Authors: 
Taboada-Serrano, P., Rochester Institute of Technology
Zhang, Y., Rochester Institute of Technology
Gas hydrates are water crystalline structures stabilized by the presence of gas molecules. Gas hydrates occur naturally in the permafrost or in ocean-floor sediments at low temperatures and high pressures. Predictions on the amount of methane trapped within gas hydrates contained in marine sediments amounts to three orders of magnitude the worldwide conventional natural-gas reserves. Gas hydrates are an untapped energy resource and a potential contributor to global warming. Mathematical modeling of the stability, formation and dissociation of gas hydrates within sediments is a necessary tool for their management.
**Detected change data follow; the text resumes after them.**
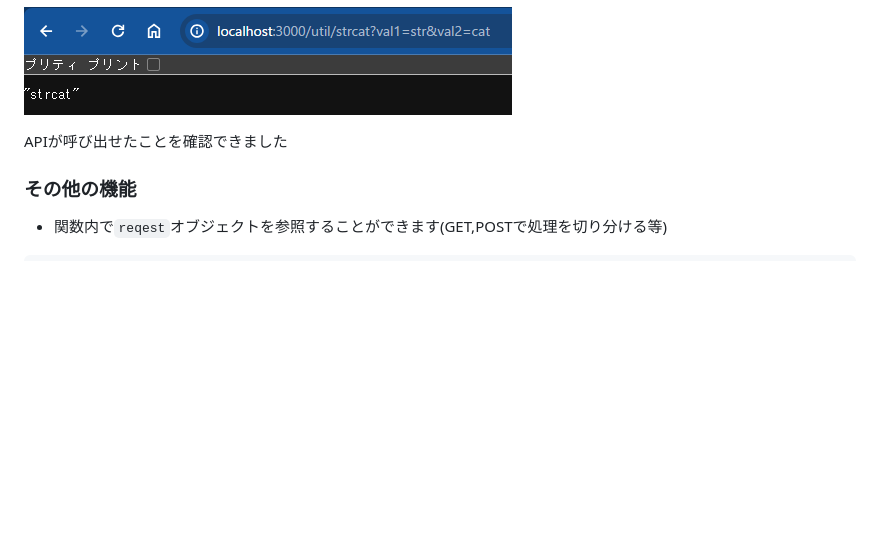
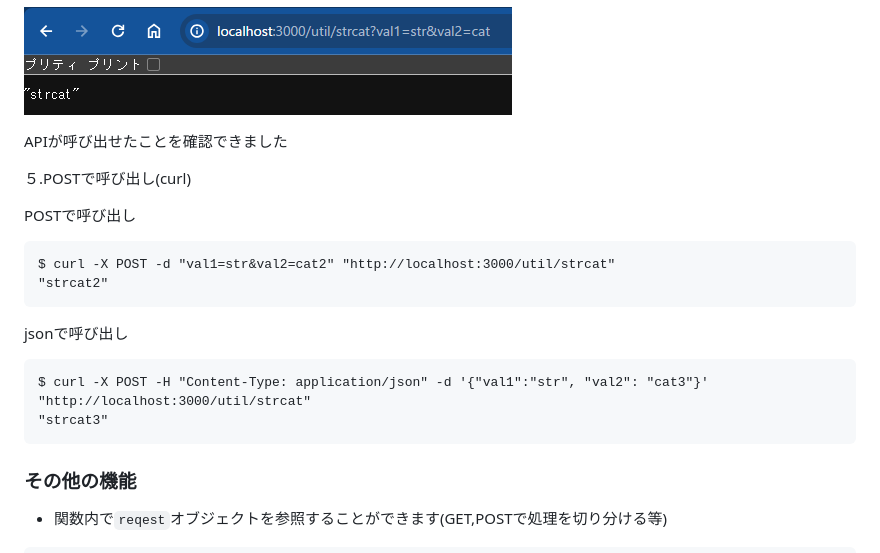
Before and after one commit to murasuke/express-api-loader, a Markdown page: README.md, the part around the change. Drawn GitHub-style; blank space fills up the shorter version.

````diff
--- a/README.md
+++ b/README.md
@@ -37,6 +37,20 @@ npm run express
 ![alt text](image.png)
 
 APIが呼び出せたことを確認できました
+
+５.POSTで呼び出し(curl)
+
+POSTで呼び出し
+```
+$ curl -X POST -d "val1=str&val2=cat2" "http://localhost:3000/util/strcat"
+"strcat2"
+```
+
+jsonで呼び出し
+```
+$ curl -X POST -H "Content-Type: application/json" -d '{"val1":"str", "val2": "cat3"}' "http://localhost:3000/util/strcat"
+"strcat3"
+```
 
 ### その他の機能
 
````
Due to their similarity to ice, aspects of the behavior of gas hydrates can be modeled similarly to the treatment of ice.


Heterogeneous nucleation takes place during the formation of gas-hydrates and ice in porous media. The presence of surfaces and interfaces within porous media can effectively lower the energy barrier for nucleation. The present work will introduce mathematical models developed in order to describe the effects on energy barriers during heterogeneous nucleation of ice or gas hydrates in porous media. Three different types of interfaces found in these environments will be discussed: a) gas/liquid interfaces, b) solid surfaces, and c) gas/liquid/solid triple boundary lines.


Model predictions suggest that nucleation is more energetically favorable on solid surfaces than at the gas/liquid interface or triple boundary line. In the case of solid surfaces, nucleation is favored within concave surfaces (e.g., inside porous spaces) and to a lesser extent on convex surfaces (e.g., particulates), while flat surfaces act as the behavioral boundary between these two cases. Additionally, hydrophilicity of solid surfaces enhances the positive effect of these surfaces towards nucleation. In the case of gas/liquid interfaces and triple boundary lines, nucleation and crystal growth occur preferentially within the liquid phase rather on the gas phase, and it is favored when the gas/liquid interfaces are present between slightly hydrophobic surfaces.